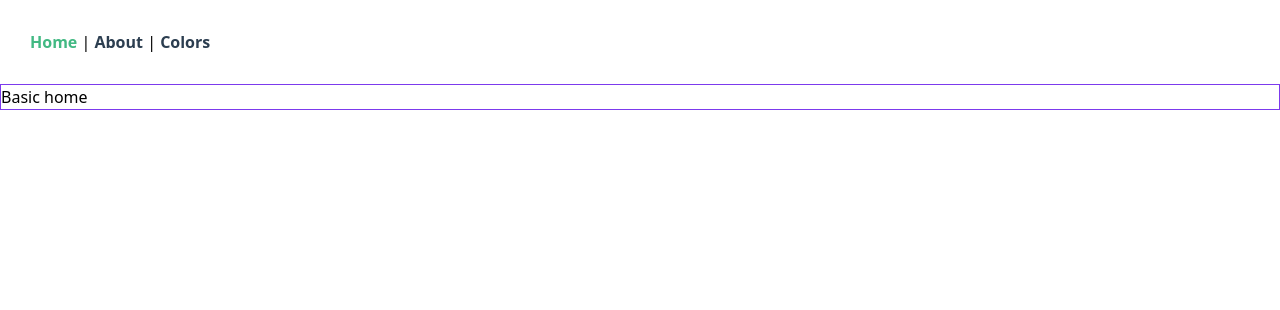
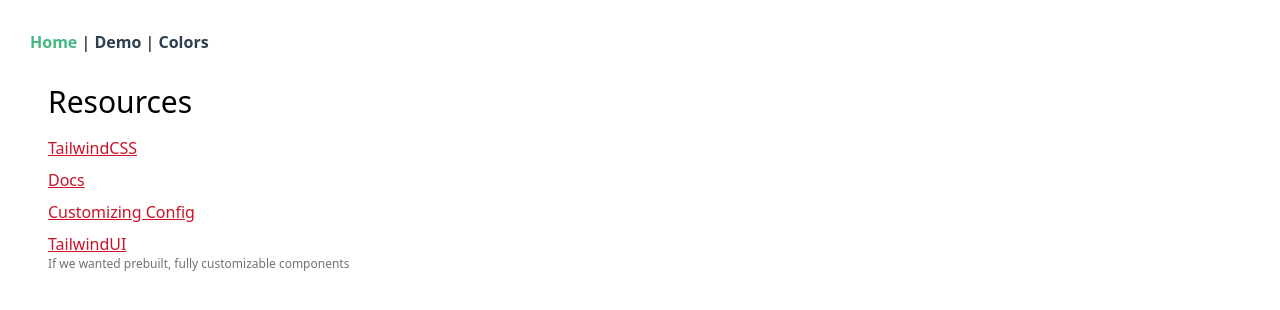
Before and after one commit to philbaker4/vue-tailwind-play, a Vue app: page / in a window 1280 px wide. Shown: the top 310 px of the page. Built offline with nearby package versions, Linux system fonts and the light colour scheme.

Commit message:
Home: add links to resources. rename about -> demo. adjust custom colors placement in config

```diff
--- a/src/App.vue
+++ b/src/App.vue
@@ -2,7 +2,7 @@
   <div id="app bg-black">
     <div id="nav">
       <router-link to="/">Home</router-link> |
-      <router-link to="/about">About</router-link> |
+      <router-link to="/basic-demo">Demo</router-link> |
       <router-link to="/colors">Colors</router-link>
     </div>
     <router-view />
--- a/src/router/index.js
+++ b/src/router/index.js
@@ -12,13 +12,13 @@ const routes = [
     component: Home
   },
   {
-    path: "/about",
-    name: "About",
+    path: "/basic-demo",
+    name: "Demo",
     // route level code-splitting
     // this generates a separate chunk (about.[hash].js) for this route
     // which is lazy-loaded when the route is visited.
     component: () =>
-      import(/* webpackChunkName: "about" */ "../views/About.vue")
+      import(/* webpackChunkName: "about" */ "../views/BasicDemo.vue")
   },
   {
     path: "/colors",
--- a/src/views/Home.vue
+++ b/src/views/Home.vue
@@ -1,6 +1,35 @@
 <template>
-  <div class="border border-violet-600 ">
-    Basic home
+  <div class=" mx-12">
+    <div class="text-3xl mb-4">Resources</div>
+    <div class="flex flex-col">
+      <a
+        class="mb-2 underline text-indRed"
+        href="https://tailwindcss.com/"
+        target="_blank"
+        >TailwindCSS</a
+      >
+      <a
+        class="mb-2 underline text-indRed"
+        href="https://tailwindcss.com/docs"
+        target="_blank"
+        >Docs</a
+      >
+      <a
+        class="mb-2 underline text-indRed"
+        href="https://tailwindcss.com/docs/configuration"
+        target="_blank"
+        >Customizing Config</a
+      >
+      <a
+        class="underline text-indRed"
+        href="https://tailwindui.com/components"
+        target="_blank"
+        >TailwindUI</a
+      >
+      <div class=" mb-2 text-xs text-gray-500">
+        If we wanted prebuilt, fully customizable components
+      </div>
+    </div>
   </div>
 </template>
 
--- a/tailwind.config.js
+++ b/tailwind.config.js
@@ -4,9 +4,9 @@ module.exports = {
   darkMode: false, // or 'media' or 'class'
   theme: {
     colors: {
-      ...colors,
       indBlue: "#003263",
-      indRed: "#CE1126"
+      indRed: "#CE1126",
+      ...colors
     },
     extend: {}
   },
```
Also changed, not shown: src/views/BasicDemo.vue (renamed from src/views/About.vue).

### ACTION ITEM
All lines in the entries above that hold the word "index" need to be copied.

### THE COMPLETED TASK
--- a/src/router/index.js
+++ b/src/router/index.js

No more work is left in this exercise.